(Web document revisions)
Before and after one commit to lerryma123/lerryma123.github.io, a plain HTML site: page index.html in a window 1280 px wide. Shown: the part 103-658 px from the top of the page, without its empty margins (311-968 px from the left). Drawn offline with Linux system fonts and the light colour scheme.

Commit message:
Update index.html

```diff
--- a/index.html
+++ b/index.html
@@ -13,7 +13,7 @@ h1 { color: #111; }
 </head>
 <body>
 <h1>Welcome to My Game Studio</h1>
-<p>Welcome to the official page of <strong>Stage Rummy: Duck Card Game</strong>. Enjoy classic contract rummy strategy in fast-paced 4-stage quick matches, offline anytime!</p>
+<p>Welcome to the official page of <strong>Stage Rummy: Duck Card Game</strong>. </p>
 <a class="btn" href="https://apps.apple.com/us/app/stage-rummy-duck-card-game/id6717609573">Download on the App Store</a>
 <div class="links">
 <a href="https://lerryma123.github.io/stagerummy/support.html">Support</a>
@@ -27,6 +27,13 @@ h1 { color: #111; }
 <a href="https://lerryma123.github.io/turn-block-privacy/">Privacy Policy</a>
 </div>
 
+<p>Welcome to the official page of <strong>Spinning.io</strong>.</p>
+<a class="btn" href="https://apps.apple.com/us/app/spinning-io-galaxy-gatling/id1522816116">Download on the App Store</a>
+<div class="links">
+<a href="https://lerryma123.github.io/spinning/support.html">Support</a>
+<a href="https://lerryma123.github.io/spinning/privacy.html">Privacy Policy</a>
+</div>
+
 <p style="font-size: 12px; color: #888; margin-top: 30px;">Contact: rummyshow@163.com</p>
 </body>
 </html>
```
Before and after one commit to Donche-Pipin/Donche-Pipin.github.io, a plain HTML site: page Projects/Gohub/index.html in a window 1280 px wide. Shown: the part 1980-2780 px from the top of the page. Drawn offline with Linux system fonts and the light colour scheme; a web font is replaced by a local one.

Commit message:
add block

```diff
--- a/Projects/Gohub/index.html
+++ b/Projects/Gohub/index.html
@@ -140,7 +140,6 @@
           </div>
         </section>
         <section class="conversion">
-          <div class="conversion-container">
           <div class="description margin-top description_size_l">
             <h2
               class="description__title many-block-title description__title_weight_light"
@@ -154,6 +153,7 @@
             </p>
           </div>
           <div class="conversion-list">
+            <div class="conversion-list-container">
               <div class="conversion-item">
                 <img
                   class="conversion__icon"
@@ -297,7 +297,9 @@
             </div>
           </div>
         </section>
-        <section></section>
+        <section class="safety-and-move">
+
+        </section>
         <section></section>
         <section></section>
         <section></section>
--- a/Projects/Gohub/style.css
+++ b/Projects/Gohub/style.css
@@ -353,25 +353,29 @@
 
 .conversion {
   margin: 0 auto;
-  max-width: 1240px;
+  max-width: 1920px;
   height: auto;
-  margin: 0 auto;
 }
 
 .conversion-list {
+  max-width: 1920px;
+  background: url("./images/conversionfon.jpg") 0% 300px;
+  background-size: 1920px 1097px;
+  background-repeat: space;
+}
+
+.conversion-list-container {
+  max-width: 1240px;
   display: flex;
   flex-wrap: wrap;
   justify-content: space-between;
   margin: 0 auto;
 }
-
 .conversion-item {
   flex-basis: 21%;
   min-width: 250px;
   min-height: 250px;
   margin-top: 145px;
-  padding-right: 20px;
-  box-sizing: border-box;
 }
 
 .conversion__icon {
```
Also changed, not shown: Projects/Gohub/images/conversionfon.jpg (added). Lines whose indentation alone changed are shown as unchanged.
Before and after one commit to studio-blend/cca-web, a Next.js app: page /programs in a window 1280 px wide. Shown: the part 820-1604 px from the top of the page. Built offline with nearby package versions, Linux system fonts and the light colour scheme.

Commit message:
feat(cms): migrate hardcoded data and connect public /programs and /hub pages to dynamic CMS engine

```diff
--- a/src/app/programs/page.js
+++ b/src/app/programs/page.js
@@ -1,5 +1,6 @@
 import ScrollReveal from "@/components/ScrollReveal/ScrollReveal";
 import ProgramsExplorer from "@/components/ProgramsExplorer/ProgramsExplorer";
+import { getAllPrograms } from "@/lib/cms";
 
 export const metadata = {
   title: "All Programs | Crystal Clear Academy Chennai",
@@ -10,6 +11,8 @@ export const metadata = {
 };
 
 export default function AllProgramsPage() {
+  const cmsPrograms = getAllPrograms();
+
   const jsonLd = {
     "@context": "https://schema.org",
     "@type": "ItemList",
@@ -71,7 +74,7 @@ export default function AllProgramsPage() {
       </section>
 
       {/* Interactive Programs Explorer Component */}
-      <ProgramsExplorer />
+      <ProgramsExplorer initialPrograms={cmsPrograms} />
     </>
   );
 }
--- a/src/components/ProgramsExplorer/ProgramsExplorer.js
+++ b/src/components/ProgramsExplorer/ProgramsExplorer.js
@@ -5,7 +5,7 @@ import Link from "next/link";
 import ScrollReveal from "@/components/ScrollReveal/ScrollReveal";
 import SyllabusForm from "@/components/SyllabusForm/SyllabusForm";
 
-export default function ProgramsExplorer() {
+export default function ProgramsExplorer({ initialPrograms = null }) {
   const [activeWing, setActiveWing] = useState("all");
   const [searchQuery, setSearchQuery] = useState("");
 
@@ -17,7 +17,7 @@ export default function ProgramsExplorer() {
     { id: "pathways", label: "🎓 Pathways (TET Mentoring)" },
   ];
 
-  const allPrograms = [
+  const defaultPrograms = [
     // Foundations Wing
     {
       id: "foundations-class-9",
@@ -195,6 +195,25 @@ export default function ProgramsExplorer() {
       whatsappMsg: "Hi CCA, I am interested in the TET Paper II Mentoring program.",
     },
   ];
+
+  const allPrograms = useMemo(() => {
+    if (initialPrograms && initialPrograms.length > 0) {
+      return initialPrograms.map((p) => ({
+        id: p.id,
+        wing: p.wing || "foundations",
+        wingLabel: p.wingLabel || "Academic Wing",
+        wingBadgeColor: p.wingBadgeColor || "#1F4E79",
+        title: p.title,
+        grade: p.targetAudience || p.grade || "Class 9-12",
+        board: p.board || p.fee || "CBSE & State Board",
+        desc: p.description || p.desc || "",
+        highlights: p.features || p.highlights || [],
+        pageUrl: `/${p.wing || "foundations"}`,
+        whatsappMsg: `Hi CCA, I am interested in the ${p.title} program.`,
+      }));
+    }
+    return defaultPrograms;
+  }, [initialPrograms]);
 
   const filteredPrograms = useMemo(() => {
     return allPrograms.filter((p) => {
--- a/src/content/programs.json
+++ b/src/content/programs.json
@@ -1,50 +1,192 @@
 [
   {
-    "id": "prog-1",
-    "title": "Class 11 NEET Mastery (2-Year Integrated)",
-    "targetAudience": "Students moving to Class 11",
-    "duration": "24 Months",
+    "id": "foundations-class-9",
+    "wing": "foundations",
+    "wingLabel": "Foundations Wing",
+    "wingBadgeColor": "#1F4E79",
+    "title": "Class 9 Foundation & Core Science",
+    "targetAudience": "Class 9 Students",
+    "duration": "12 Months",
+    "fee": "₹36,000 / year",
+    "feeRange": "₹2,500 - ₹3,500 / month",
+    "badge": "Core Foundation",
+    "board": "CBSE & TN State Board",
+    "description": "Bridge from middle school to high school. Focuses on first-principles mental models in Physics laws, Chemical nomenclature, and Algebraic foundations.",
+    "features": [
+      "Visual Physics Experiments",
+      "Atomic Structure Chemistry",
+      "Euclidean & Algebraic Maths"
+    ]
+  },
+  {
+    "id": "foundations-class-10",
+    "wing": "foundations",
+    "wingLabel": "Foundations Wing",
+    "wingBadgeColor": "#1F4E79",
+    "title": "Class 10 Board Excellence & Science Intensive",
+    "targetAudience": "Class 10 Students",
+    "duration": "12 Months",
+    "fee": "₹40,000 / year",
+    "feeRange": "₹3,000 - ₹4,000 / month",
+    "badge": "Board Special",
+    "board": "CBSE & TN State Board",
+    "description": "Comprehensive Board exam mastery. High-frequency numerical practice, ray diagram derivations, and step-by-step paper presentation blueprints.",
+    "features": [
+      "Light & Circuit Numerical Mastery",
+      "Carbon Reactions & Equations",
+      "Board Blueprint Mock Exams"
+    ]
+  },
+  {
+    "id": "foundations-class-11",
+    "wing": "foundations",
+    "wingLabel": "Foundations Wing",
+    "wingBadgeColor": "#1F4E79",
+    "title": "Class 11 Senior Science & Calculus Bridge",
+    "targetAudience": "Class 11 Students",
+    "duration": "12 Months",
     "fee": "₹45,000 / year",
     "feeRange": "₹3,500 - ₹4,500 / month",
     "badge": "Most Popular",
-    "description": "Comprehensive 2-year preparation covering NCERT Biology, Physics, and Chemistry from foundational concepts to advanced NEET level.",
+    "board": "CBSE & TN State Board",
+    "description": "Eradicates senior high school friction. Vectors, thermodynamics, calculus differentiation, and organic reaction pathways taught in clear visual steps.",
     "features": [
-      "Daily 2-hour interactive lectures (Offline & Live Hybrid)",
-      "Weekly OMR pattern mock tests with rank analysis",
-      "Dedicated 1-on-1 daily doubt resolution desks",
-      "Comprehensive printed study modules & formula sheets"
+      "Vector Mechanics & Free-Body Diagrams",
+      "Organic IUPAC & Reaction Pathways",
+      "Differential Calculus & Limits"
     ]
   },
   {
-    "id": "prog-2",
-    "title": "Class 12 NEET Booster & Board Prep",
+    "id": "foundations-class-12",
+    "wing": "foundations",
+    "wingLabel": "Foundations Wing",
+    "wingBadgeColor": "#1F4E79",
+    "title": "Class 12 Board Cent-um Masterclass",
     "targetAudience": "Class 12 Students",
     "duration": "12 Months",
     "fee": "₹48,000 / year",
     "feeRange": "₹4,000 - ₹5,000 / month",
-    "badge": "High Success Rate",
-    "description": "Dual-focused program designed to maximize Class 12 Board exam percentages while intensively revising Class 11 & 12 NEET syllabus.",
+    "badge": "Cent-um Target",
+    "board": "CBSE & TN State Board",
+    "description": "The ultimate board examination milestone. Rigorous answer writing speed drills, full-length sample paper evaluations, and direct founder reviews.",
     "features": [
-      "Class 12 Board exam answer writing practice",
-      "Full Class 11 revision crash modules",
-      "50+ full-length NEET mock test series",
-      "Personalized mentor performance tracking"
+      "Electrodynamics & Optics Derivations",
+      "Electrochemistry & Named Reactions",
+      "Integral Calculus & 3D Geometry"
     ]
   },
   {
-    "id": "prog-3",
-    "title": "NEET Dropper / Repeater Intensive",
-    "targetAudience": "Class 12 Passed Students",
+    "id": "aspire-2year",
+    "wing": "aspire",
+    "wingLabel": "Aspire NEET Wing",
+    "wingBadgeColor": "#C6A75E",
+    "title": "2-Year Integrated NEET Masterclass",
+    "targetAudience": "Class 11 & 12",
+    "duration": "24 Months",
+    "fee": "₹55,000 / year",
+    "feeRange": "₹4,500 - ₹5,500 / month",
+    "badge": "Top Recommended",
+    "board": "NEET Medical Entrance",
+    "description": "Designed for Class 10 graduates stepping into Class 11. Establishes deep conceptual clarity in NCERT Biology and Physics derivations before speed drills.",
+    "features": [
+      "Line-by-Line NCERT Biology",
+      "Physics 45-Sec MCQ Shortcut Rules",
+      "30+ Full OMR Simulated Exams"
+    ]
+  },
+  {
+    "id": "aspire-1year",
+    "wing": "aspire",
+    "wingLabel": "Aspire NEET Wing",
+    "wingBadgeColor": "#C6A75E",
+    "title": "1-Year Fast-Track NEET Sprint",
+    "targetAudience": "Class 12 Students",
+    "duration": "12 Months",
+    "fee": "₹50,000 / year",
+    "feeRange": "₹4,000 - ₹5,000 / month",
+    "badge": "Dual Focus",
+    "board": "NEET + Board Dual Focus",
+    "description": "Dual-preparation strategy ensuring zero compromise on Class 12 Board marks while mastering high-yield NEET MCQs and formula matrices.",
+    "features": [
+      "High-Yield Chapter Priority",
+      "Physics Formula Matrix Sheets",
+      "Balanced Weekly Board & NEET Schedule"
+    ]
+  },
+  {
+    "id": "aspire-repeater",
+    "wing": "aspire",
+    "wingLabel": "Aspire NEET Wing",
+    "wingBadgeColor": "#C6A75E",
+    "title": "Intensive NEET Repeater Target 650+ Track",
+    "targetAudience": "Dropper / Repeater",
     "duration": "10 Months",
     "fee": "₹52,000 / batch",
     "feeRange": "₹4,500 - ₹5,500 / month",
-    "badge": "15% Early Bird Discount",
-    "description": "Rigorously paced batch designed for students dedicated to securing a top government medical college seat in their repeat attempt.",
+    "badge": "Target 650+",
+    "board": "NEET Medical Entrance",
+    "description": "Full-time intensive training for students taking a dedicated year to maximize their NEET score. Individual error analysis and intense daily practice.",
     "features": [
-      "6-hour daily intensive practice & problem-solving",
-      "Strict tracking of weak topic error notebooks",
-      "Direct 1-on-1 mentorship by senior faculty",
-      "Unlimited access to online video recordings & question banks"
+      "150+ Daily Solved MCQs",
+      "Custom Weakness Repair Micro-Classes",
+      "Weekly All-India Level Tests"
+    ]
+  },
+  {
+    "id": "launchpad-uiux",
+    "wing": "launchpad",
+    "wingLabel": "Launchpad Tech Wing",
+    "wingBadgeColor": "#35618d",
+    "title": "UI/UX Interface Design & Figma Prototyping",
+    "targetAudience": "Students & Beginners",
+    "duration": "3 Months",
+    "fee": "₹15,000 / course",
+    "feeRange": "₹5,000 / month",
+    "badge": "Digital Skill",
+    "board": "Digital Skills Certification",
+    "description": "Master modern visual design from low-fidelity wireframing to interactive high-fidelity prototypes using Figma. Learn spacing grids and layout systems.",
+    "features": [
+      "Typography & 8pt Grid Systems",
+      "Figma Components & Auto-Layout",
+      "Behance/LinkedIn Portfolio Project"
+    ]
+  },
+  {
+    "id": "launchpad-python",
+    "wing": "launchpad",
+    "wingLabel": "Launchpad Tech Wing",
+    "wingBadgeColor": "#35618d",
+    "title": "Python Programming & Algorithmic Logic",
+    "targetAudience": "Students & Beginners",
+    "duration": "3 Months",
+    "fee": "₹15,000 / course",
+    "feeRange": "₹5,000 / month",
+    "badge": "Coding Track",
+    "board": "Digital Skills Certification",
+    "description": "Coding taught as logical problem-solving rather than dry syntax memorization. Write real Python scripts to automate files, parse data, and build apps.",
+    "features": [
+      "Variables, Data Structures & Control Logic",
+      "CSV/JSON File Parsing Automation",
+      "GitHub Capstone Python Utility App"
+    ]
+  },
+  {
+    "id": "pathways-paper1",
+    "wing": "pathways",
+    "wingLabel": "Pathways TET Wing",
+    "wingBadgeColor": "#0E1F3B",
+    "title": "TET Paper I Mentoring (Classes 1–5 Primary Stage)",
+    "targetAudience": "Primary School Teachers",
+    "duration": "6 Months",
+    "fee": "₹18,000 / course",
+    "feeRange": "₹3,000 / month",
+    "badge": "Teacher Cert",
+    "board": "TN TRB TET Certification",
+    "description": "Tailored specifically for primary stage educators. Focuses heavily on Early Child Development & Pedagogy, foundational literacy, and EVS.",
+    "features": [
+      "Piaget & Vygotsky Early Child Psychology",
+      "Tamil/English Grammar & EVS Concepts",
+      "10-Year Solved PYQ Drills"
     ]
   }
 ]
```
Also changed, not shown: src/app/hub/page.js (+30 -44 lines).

What is needed
For each line in the entries that holds "export", return that line.

Response
 export const metadata = {
@@ -10,6 +11,8 @@ export const metadata = {
 export default function AllProgramsPage() {
@@ -71,7 +74,7 @@ export default function AllProgramsPage() {
-export default function ProgramsExplorer() {
+export default function ProgramsExplorer({ initialPrograms = null }) {
@@ -17,7 +17,7 @@ export default function ProgramsExplorer() {
@@ -195,6 +195,25 @@ export default function ProgramsExplorer() {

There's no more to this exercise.